[[ RECORDS SHOWN open ]]

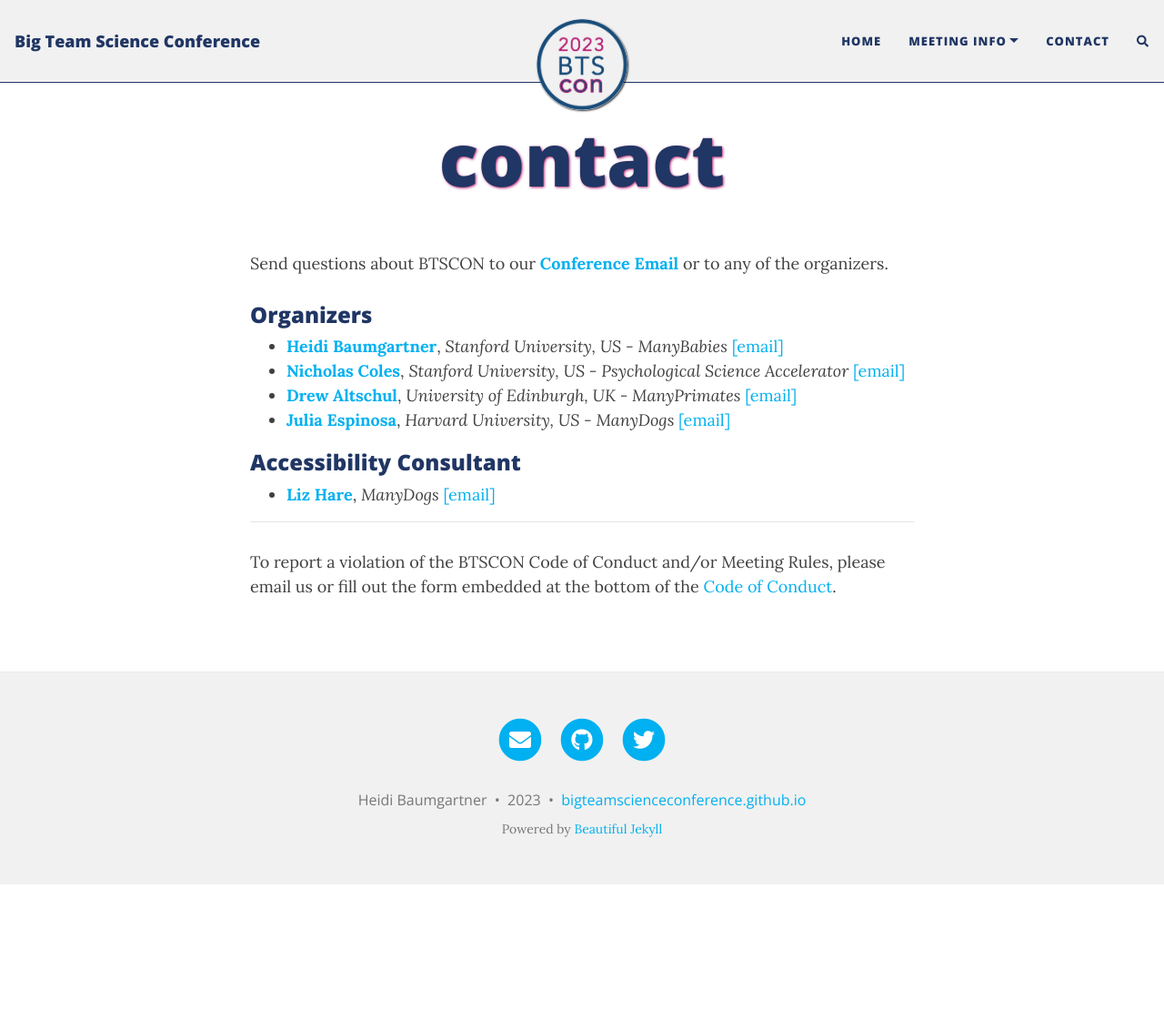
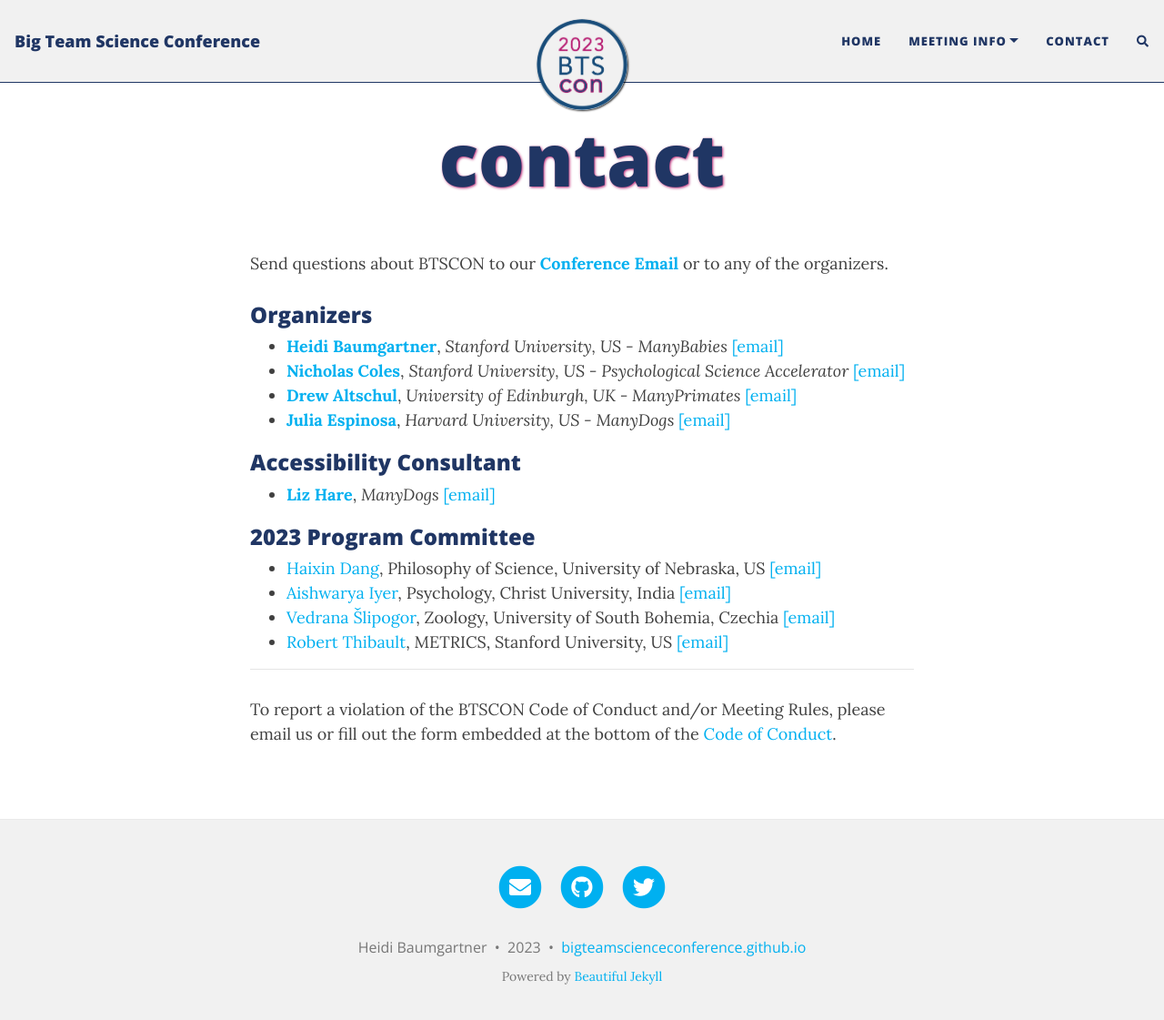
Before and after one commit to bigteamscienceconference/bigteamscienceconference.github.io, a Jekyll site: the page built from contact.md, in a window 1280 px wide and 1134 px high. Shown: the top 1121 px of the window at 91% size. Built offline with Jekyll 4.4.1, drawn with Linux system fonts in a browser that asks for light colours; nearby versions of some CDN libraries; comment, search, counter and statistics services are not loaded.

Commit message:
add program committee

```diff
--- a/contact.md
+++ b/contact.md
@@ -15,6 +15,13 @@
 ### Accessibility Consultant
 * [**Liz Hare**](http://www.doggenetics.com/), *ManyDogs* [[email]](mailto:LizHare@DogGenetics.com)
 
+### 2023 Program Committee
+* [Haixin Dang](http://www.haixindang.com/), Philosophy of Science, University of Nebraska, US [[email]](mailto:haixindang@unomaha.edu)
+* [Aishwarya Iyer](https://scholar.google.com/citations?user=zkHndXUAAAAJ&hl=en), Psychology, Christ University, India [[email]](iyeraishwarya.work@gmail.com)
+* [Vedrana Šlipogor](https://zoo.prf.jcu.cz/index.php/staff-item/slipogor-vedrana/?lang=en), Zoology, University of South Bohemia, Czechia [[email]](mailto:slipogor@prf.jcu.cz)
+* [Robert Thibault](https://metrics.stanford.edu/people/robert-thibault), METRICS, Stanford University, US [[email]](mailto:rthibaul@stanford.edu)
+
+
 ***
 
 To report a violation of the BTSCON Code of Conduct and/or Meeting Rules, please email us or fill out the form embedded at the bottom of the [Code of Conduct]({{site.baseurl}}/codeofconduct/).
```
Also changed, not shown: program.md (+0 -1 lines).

[[ RECORDS SHOWN closed ]]
[[ RECORDS SHOWN open ]]

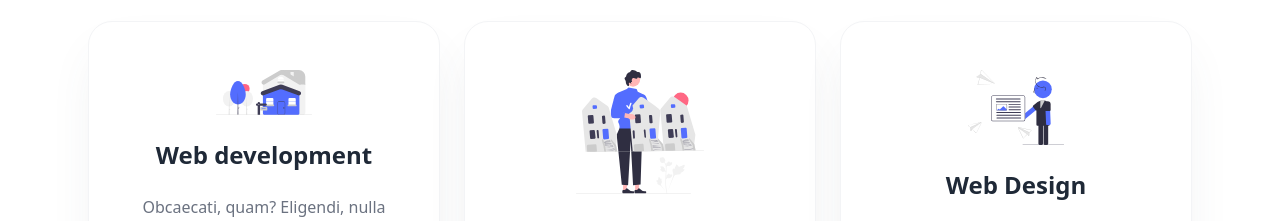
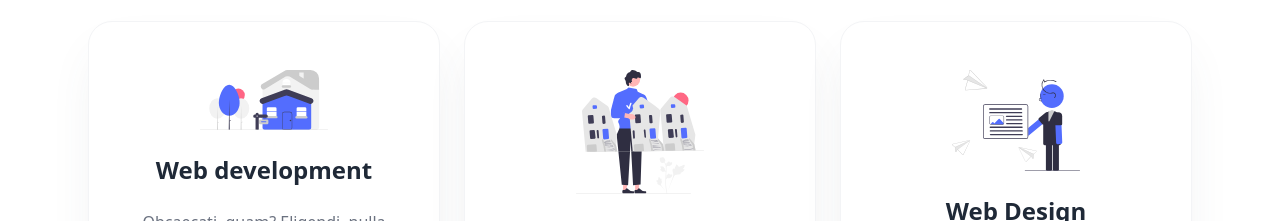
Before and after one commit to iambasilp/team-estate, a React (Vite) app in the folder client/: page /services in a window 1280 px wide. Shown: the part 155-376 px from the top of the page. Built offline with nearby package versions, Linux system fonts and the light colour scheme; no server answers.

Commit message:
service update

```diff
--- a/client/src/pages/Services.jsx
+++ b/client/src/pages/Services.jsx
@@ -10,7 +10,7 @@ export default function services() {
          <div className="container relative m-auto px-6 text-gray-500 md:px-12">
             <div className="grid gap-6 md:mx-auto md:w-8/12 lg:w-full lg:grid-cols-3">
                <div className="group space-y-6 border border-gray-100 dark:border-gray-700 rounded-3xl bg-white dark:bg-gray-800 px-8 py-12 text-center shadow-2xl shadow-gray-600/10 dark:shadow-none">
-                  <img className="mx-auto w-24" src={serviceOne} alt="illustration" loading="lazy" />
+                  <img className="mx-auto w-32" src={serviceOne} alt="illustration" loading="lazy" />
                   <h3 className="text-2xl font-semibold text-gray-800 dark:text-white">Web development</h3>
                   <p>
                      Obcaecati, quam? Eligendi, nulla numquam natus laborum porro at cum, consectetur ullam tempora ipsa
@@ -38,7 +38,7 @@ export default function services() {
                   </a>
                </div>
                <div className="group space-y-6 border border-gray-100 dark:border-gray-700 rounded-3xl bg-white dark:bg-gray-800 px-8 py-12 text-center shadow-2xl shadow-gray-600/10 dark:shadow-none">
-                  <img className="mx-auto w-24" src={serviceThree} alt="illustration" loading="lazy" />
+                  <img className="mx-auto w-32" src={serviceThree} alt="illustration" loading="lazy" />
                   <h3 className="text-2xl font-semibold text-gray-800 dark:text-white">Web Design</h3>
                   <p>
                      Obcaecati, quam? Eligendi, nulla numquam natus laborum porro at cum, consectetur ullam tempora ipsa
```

[[ RECORDS SHOWN closed ]]

### [THE PROBLEM]
Among the records, find the lines that contain "className" and copy each of them.

### [EXERCISE RESPONSE]
          <div className="container relative m-auto px-6 text-gray-500 md:px-12">
             <div className="grid gap-6 md:mx-auto md:w-8/12 lg:w-full lg:grid-cols-3">
                <div className="group space-y-6 border border-gray-100 dark:border-gray-700 rounded-3xl bg-white dark:bg-gray-800 px-8 py-12 text-center shadow-2xl shadow-gray-600/10 dark:shadow-none">
-                  <img className="mx-auto w-24" src={serviceOne} alt="illustration" loading="lazy" />
+                  <img className="mx-auto w-32" src={serviceOne} alt="illustration" loading="lazy" />
                   <h3 className="text-2xl font-semibold text-gray-800 dark:text-white">Web development</h3>
                <div className="group space-y-6 border border-gray-100 dark:border-gray-700 rounded-3xl bg-white dark:bg-gray-800 px-8 py-12 text-center shadow-2xl shadow-gray-600/10 dark:shadow-none">
-                  <img className="mx-auto w-24" src={serviceThree} alt="illustration" loading="lazy" />
+                  <img className="mx-auto w-32" src={serviceThree} alt="illustration" loading="lazy" />
                   <h3 className="text-2xl font-semibold text-gray-800 dark:text-white">Web Design</h3>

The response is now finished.